 South of Dominical Beach  

 Dominical has been know for many years to the international surfing community because of its consistently good waves. Discovered in the early seventies by a group of intrepid and dedicated surfers, Dominical has steadily gained in popularity over the last 30 years. The town has become a haven for surfers with local restaurants.
The unusual conditions of the beach is what gives its surf both size and dependability. The wave is a beach break with a twist, that twist being the mouth of the Rio Baru to the north. The river empties out of the mountains to the east and deposits sediments that form into a sandbar that spreads like a pair of lazy rabbit ears north and south of the mouth.

Only recently has it been discovered by those people attracted to its natural beauty. Not more than fifteen years ago the only buildings to be found were a few dilapidated fishing huts built by local fishermen. Since then the town has grown to over 700 permanent residents with a number of small beach front restaurants, bars and cabinas. Even with the emergence and growth of the town, it is possible to walk from one end of Dominical to the other in less than ten minutes.

The area surrounding Dominical, especially to the south, is almost completely unpopulated. (see top photo) Because of this, the area is full of hundreds of different species of exotic animals including; three different types of toucans, giant green and red iguanas, all four types of native monkeys parrots of all sizes and hues, three toed sloths and various small cats such as jaguarundis and montegordos.

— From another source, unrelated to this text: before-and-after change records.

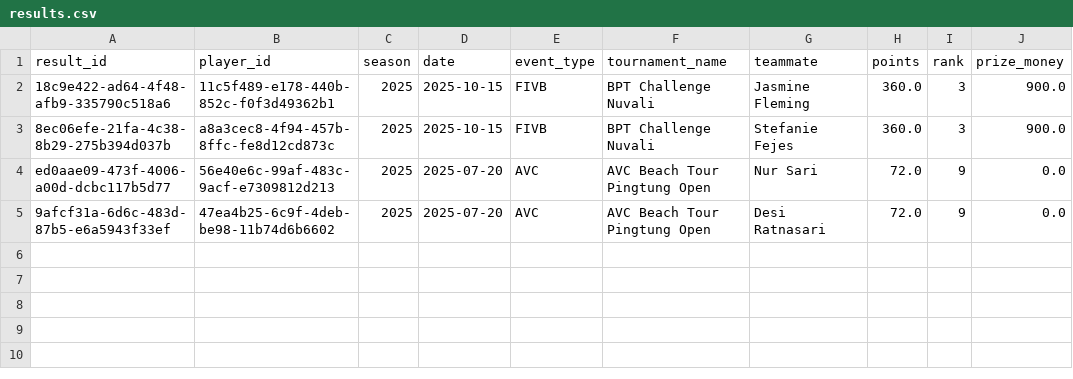
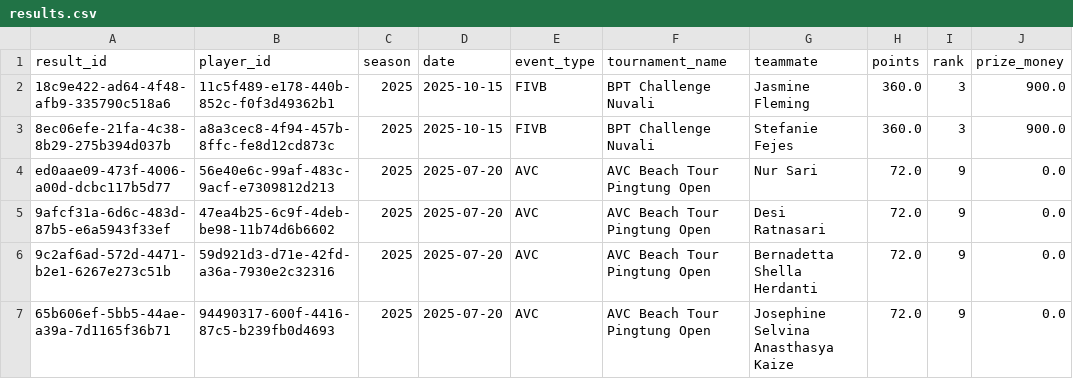
Before and after one commit to avcbeach/player-database-system, a CSV file: data/results.csv, drawn as a sheet; the diff names each change by its address in the sheet, - before the commit and + after, or states it on an @@ line.

Commit message:
Update results.csv from Streamlit app

```diff
--- a/data/results.csv
+++ b/data/results.csv
+row 6: 9c2af6ad-572d-4471-b2e1-6267e273c51b | 59d921d3-d71e-42fd-a36a-7930e2c32316 | 2025 | 2025-07-20 | AVC | AVC Beach Tour Pingtung Open | Bernadetta Shella Herdanti | 72.0 | 9 | 0.0
+row 7: 65b606ef-5bb5-44ae-a39a-7d1165f36b71 | 94490317-600f-4416-87c5-b239fb0d4693 | 2025 | 2025-07-20 | AVC | AVC Beach Tour Pingtung Open | Josephine Selvina Anasthasya Kaize | 72.0 | 9 | 0.0
```
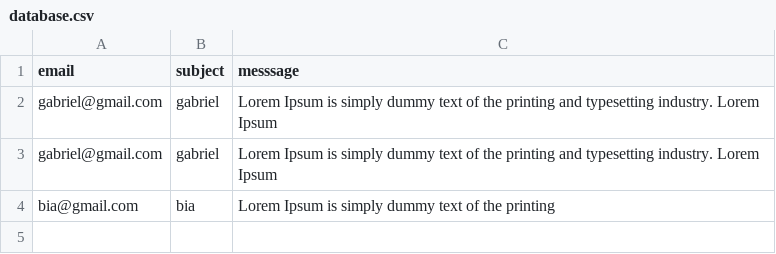
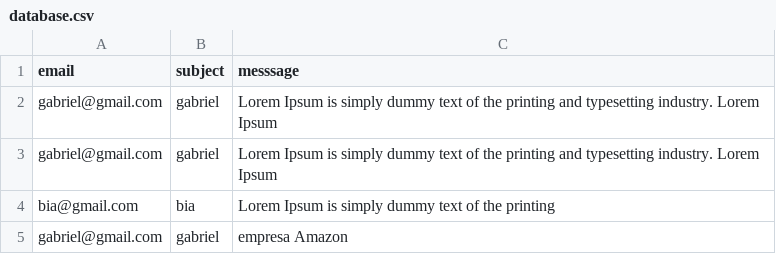
Before and after one commit to soutog/portfolio, a CSV file: database.csv, drawn as a sheet.

```diff
--- a/database.csv
+++ b/database.csv
@@ -4 +4,2 @@ gabriel@gmail.com,gabriel,Lorem Ipsum is simply dummy text of the printing and t
 bia@gmail.com,bia,Lorem Ipsum is simply dummy text of the printing
+gabriel@gmail.com,gabriel,empresa Amazon
```
Also changed, not shown: 6 other files.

There are two national preserves in the immediate area with three more (Manuel Antonio National Park, Corcovado National Park and Cano Island National Preserve) only an additional hour and a half away. To the south is the country's only totally underwater national park, Marino Ballena. Here it is possible to see a pristine and virgin underwater world with scores of multi-colorful marine creatures, coral reefs and jagged, ash black, volcanic rocks and tide pools. In the hills directly east of tow.

Reaching Dominical and the surrounding area is easier than one might expect. (Click here to see map) It is a three and a half hour drive from San Jose by car through some of the most visually stunning scenery in the entire country. Traveling south down the Pan-American Highway below Cartago takes you through the country's largest cloud forest and the worlds last remaining, sustainable habitat, for the endangered quetzal. The trip by bus is only an hour more with one stop and change in San Isidro. It is only necessary to rent a four wheel drive car if you intend to do some
exploring in the mountains or continue traveling further north or south. From Dominical, it is a one and a half hour drive to Quepos by car, 4 x 4 recommended, or an additional half hour by bus.

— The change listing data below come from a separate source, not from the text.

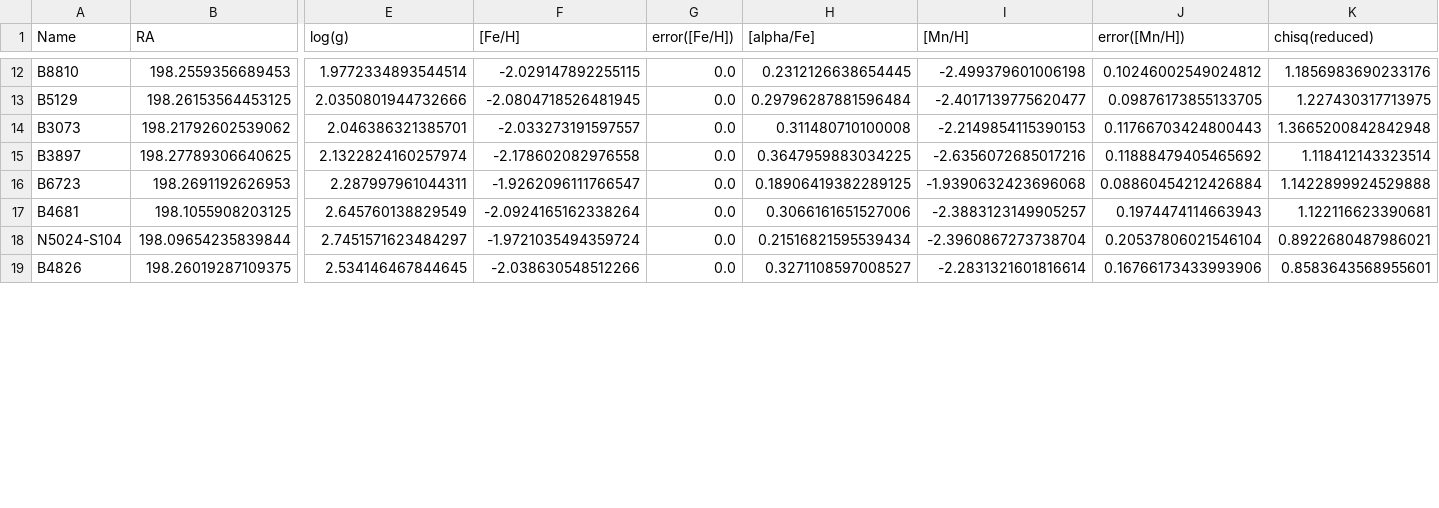
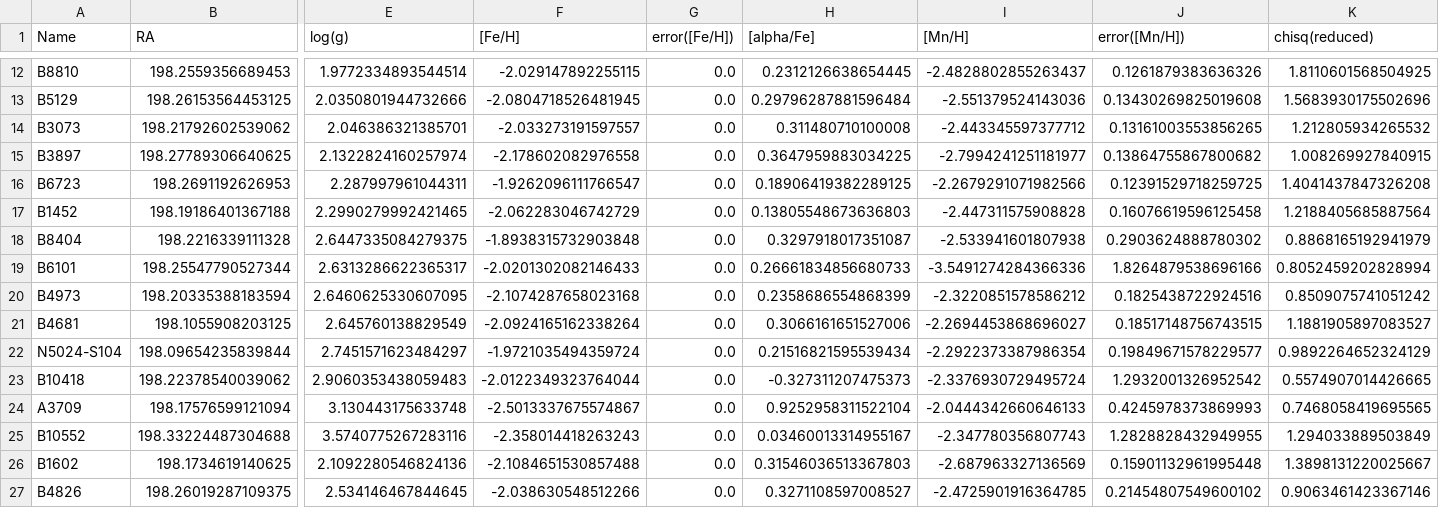
Before and after one commit to mdlreyes/SMAUG, a CSV file: code/data/n5024b_1200B_final.csv, drawn as a sheet; only a part is shown, gaps mark what is left out; addresses are those after the commit; rows hold the shown columns only; the diff covers the shown part only; the diff names each change by its address in the sheet, - before the commit and + after, or states it on an @@ line.

```diff
--- a/code/data/n5024b_1200B_final.csv
+++ b/code/data/n5024b_1200B_final.csv
-I12 ([Mn/H]): -2.499379601006198
+I12 ([Mn/H]): -2.4828802855263437
-J12 (error([Mn/H])): 0.10246002549024812
+J12 (error([Mn/H])): 0.1261879383636326
-K12 (chisq(reduced)): 1.1856983690233176
+K12 (chisq(reduced)): 1.8110601568504925
-I13 ([Mn/H]): -2.4017139775620477
+I13 ([Mn/H]): -2.551379524143036
-J13 (error([Mn/H])): 0.09876173855133705
+J13 (error([Mn/H])): 0.13430269825019608
-K13 (chisq(reduced)): 1.227430317713975
+K13 (chisq(reduced)): 1.5683930175502696
-I14 ([Mn/H]): -2.2149854115390153
+I14 ([Mn/H]): -2.443345597377712
-J14 (error([Mn/H])): 0.11766703424800443
+J14 (error([Mn/H])): 0.13161003553856265
-K14 (chisq(reduced)): 1.3665200842842948
+K14 (chisq(reduced)): 1.212805934265532
-I15 ([Mn/H]): -2.6356072685017216
+I15 ([Mn/H]): -2.7994241251181977
-J15 (error([Mn/H])): 0.11888479405465692
+J15 (error([Mn/H])): 0.13864755867800682
-K15 (chisq(reduced)): 1.118412143323514
+K15 (chisq(reduced)): 1.008269927840915
-I16 ([Mn/H]): -1.9390632423696068
+I16 ([Mn/H]): -2.2679291071982566
-J16 (error([Mn/H])): 0.08860454212426884
+J16 (error([Mn/H])): 0.12391529718259725
-K16 (chisq(reduced)): 1.1422899924529888
+K16 (chisq(reduced)): 1.4041437847326208
+row 17: B1452 | 198.19186401367188 | 2.2990279992421465 | -2.062283046742729 | 0.0 | 0.13805548673636803 | -2.447311575908828 | 0.16076619596125458 | 1.2188405685887564
+row 18: B8404 | 198.2216339111328 | 2.6447335084279375 | -1.8938315732903848 | 0.0 | 0.3297918017351087 | -2.533941601807938 | 0.2903624888780302 | 0.8868165192941979
+row 19: B6101 | 198.25547790527344 | 2.6313286622365317 | -2.0201302082146433 | 0.0 | 0.26661834856680733 | -3.5491274284366336 | 1.8264879538696166 | 0.8052459202828994
+row 20: B4973 | 198.20335388183594 | 2.6460625330607095 | -2.1074287658023168 | 0.0 | 0.2358686554868399 | -2.3220851578586212 | 0.1825438722924516 | 0.8509075741051242
-I21 ([Mn/H]): -2.3883123149905257
+I21 ([Mn/H]): -2.2694453868696027
-J21 (error([Mn/H])): 0.1974474114663943
+J21 (error([Mn/H])): 0.18517148756743515
-K21 (chisq(reduced)): 1.122116623390681
+K21 (chisq(reduced)): 1.1881905897083527
-I22 ([Mn/H]): -2.3960867273738704
+I22 ([Mn/H]): -2.2922373387986354
-J22 (error([Mn/H])): 0.20537806021546104
+J22 (error([Mn/H])): 0.19849671578229577
-K22 (chisq(reduced)): 0.8922680487986021
+K22 (chisq(reduced)): 0.9892264652324129
+row 23: B10418 | 198.22378540039062 | 2.9060353438059483 | -2.0122349323764044 | 0.0 | -0.327311207475373 | -2.3376930729495724 | 1.2932001326952542 | 0.5574907014426665
+row 24: A3709 | 198.17576599121094 | 3.130443175633748 | -2.5013337675574867 | 0.0 | 0.9252958311522104 | -2.0444342660646133 | 0.4245978373869993 | 0.7468058419695565
+row 25: B10552 | 198.33224487304688 | 3.5740775267283116 | -2.358014418263243 | 0.0 | 0.03460013314955167 | -2.347780356807743 | 1.2828828432949955 | 1.294033889503849
+row 26: B1602 | 198.1734619140625 | 2.1092280546824136 | -2.1084651530857488 | 0.0 | 0.31546036513367803 | -2.687963327136569 | 0.15901132961995448 | 1.3898131220025667
-I27 ([Mn/H]): -2.2831321601816614
+I27 ([Mn/H]): -2.4725901916364785
-J27 (error([Mn/H])): 0.16766173433993906
+J27 (error([Mn/H])): 0.21454807549600102
-K27 (chisq(reduced)): 0.8583643568955601
+K27 (chisq(reduced)): 0.9063461423367146
```
Also changed, not shown: 2 added rows, 1 removed row and 30 edited cells elsewhere in this file, code/data/7078l1_1200B.csv, code/data/7078l1_1200B_final.csv, 56 other files.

In a country full of beautiful vistas and lush tropical landscapes, this area not only holds its own, it shines. Dominical, the quiet little out of the way place that's not so out of the way.


Main street in Dominical



Beach front Road in Dominical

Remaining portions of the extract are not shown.